Exercise data
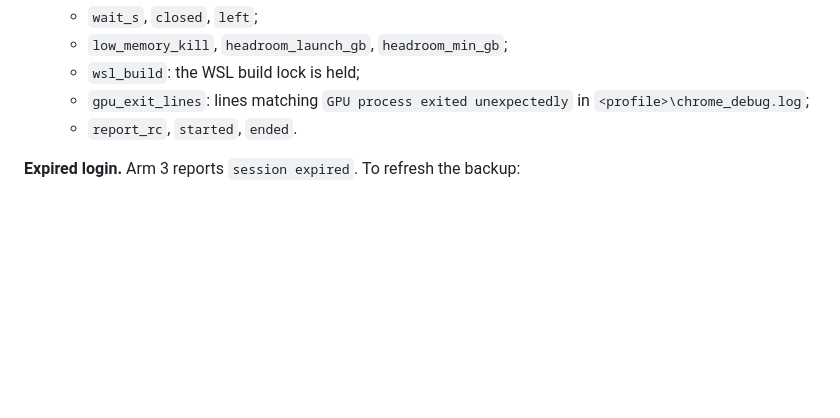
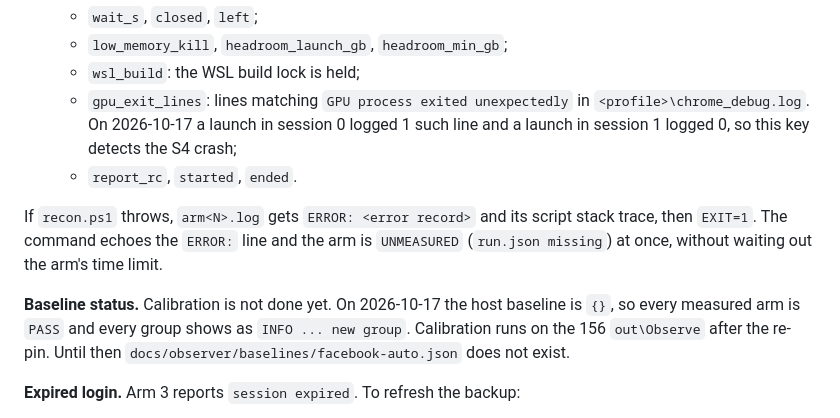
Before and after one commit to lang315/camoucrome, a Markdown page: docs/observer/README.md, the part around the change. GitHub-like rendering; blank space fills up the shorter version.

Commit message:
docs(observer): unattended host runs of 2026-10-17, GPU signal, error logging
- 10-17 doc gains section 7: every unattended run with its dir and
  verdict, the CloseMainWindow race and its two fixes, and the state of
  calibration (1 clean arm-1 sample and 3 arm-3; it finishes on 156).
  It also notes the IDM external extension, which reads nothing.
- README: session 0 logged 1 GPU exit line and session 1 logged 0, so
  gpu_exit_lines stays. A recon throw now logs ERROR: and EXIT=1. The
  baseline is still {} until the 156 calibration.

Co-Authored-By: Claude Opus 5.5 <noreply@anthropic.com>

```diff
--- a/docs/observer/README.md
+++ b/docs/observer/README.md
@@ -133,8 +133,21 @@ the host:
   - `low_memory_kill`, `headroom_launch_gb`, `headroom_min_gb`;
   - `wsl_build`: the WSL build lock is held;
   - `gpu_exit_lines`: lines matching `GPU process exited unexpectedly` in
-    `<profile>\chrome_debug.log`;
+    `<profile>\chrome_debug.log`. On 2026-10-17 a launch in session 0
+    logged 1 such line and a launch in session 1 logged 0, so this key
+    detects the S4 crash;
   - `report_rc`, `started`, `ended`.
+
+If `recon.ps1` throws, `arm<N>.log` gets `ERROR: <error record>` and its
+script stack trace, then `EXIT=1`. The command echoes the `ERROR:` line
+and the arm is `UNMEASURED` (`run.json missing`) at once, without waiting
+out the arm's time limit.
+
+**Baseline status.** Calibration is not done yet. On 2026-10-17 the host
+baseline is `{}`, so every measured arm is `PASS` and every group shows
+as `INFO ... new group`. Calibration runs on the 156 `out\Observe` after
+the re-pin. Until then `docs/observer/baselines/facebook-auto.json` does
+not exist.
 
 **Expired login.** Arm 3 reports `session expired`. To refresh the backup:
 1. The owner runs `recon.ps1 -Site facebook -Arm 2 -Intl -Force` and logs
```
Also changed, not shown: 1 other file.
...
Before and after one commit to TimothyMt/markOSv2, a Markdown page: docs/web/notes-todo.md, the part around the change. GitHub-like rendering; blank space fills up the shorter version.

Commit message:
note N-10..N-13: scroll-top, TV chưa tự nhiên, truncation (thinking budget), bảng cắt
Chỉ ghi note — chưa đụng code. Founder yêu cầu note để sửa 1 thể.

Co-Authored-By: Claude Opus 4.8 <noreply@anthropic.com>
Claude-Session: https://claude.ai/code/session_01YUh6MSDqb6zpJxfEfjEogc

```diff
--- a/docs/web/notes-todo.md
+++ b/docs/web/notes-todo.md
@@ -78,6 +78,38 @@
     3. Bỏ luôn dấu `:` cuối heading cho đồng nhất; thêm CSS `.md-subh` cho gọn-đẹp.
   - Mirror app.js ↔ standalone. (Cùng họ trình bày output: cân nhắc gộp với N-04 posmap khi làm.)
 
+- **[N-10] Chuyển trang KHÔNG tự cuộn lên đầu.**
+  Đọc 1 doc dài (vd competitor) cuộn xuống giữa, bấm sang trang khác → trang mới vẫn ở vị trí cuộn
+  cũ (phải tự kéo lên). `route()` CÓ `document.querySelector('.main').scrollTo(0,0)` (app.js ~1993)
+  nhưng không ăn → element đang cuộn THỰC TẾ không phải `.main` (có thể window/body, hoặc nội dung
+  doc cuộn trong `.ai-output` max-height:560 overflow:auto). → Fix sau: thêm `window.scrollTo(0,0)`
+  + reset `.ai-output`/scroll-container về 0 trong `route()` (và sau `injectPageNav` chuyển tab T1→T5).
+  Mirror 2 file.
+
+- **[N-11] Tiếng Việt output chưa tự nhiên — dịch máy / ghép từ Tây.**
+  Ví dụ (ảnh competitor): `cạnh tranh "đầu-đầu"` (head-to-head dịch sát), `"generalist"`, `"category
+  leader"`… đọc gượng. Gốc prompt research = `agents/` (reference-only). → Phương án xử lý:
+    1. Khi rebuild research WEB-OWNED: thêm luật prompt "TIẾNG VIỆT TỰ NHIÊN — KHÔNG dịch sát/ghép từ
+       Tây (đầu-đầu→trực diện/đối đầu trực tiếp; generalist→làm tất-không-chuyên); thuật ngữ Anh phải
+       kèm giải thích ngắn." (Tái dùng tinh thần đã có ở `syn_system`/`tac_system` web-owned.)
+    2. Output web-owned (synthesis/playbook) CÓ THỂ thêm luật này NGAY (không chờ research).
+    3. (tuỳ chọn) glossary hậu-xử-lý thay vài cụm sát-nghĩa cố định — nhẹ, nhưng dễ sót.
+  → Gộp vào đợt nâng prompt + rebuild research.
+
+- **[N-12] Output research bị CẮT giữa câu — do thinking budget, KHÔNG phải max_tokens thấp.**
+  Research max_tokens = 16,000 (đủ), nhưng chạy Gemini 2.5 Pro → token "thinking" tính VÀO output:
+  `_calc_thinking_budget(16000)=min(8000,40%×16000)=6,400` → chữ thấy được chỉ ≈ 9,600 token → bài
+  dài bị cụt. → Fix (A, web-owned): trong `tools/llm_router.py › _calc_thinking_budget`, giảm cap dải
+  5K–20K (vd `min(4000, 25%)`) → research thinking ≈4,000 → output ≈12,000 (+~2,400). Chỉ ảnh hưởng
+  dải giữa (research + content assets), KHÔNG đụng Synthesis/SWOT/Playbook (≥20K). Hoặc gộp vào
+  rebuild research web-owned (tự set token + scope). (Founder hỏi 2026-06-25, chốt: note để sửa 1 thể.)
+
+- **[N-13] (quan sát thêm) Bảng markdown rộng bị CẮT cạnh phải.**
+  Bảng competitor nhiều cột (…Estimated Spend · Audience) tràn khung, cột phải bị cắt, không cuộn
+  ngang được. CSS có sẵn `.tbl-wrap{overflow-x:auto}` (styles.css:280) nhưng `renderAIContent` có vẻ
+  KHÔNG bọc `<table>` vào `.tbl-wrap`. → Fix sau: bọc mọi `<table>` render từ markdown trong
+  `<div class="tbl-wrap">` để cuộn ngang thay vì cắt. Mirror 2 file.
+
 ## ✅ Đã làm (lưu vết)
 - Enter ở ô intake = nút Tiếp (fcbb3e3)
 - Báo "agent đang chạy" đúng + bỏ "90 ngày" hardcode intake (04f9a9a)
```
--
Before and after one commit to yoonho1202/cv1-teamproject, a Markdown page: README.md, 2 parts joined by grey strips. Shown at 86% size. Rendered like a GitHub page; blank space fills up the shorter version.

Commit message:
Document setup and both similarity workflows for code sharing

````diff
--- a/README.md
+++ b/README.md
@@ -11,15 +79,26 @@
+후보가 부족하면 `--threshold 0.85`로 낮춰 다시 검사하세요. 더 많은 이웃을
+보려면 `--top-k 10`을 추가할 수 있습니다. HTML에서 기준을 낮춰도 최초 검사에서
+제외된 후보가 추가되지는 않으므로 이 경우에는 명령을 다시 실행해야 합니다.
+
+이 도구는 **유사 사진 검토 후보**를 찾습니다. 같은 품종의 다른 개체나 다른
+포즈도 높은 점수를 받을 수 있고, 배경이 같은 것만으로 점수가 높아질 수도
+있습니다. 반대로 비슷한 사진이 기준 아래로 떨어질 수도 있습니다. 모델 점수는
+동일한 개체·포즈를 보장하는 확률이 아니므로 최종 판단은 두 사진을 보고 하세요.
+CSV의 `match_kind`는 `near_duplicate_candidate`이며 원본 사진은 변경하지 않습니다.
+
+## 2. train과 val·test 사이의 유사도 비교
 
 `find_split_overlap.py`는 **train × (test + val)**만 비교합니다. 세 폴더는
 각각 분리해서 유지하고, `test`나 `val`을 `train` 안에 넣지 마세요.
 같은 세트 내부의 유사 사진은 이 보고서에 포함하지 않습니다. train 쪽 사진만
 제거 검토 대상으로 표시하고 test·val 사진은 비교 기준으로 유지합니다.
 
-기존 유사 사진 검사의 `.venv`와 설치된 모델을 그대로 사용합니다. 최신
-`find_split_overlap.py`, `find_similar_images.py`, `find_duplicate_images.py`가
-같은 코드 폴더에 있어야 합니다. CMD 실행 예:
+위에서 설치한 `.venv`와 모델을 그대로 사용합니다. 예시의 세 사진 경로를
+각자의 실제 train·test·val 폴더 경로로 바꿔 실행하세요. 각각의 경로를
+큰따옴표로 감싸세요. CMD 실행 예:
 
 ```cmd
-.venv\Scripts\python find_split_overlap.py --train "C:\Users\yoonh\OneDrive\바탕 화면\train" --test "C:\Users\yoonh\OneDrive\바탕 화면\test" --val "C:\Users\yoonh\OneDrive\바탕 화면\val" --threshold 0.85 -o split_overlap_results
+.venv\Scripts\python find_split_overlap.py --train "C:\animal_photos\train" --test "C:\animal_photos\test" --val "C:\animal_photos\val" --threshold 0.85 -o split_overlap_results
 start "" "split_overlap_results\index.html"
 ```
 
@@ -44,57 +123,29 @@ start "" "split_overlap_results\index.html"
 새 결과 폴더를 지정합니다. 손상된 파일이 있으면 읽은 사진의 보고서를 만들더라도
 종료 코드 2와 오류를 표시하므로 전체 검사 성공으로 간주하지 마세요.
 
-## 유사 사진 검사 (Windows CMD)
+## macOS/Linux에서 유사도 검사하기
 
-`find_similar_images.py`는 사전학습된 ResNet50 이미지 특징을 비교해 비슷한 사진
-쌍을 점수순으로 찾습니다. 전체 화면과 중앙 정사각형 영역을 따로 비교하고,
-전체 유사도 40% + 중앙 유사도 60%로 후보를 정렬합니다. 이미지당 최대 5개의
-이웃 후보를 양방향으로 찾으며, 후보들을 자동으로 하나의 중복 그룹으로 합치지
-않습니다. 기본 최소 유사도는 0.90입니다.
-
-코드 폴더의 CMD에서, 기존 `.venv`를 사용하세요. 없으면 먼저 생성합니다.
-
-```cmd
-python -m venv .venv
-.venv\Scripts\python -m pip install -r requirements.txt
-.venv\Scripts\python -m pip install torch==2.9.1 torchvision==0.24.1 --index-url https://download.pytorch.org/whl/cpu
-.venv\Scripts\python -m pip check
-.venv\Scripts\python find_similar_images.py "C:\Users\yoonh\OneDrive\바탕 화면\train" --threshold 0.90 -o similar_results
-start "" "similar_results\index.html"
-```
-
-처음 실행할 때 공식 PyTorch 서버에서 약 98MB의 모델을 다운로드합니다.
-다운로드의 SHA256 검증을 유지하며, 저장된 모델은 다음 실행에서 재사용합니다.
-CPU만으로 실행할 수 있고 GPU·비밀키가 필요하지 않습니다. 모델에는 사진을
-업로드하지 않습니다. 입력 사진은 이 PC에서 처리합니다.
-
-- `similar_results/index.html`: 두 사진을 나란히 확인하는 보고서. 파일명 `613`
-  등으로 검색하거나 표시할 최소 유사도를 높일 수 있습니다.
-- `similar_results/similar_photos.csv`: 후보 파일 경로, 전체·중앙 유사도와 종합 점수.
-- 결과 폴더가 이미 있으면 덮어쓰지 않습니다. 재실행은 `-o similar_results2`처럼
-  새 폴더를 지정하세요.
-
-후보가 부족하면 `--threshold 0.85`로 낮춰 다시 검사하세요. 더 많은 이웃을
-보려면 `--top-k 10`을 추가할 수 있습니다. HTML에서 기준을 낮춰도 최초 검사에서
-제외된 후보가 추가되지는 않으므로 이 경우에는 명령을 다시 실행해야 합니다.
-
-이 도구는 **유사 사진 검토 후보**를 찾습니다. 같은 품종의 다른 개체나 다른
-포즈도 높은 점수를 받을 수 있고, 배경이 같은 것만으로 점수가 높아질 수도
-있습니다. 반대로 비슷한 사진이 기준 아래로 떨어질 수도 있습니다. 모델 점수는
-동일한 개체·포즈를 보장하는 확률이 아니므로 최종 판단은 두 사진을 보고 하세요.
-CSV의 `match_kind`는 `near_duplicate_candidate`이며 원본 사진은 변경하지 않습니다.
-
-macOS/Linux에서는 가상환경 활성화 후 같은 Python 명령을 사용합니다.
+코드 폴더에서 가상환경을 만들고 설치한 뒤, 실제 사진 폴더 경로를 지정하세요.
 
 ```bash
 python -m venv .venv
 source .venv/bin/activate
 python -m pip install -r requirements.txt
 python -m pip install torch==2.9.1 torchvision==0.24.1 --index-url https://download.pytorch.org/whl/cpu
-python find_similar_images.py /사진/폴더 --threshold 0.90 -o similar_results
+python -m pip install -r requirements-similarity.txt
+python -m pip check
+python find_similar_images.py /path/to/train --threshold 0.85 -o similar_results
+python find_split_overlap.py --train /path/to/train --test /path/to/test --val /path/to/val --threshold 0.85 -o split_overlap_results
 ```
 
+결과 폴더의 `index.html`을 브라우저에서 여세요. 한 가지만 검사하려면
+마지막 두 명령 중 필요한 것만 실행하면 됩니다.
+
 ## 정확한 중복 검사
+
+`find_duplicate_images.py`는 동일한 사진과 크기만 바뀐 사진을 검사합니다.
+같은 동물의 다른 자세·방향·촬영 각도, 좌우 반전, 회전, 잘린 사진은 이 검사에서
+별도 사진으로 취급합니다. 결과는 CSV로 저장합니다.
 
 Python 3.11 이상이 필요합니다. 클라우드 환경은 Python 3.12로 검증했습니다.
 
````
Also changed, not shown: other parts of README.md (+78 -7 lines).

Assignment
Within the material, find all lines that hold the word "after" and show them.

Task output
Before and after one commit to lang315/camoucrome, a Markdown page: docs/observer/README.md, the part around the change. GitHub-like rendering; blank space fills up the shorter version.
+as `INFO ... new group`. Calibration runs on the 156 `out\Observe` after
Before and after one commit to TimothyMt/markOSv2, a Markdown page: docs/web/notes-todo.md, the part around the change. GitHub-like rendering; blank space fills up the shorter version.
Before and after one commit to yoonho1202/cv1-teamproject, a Markdown page: README.md, 2 parts joined by grey strips. Shown at 86% size. Rendered like a GitHub page; blank space fills up the shorter version.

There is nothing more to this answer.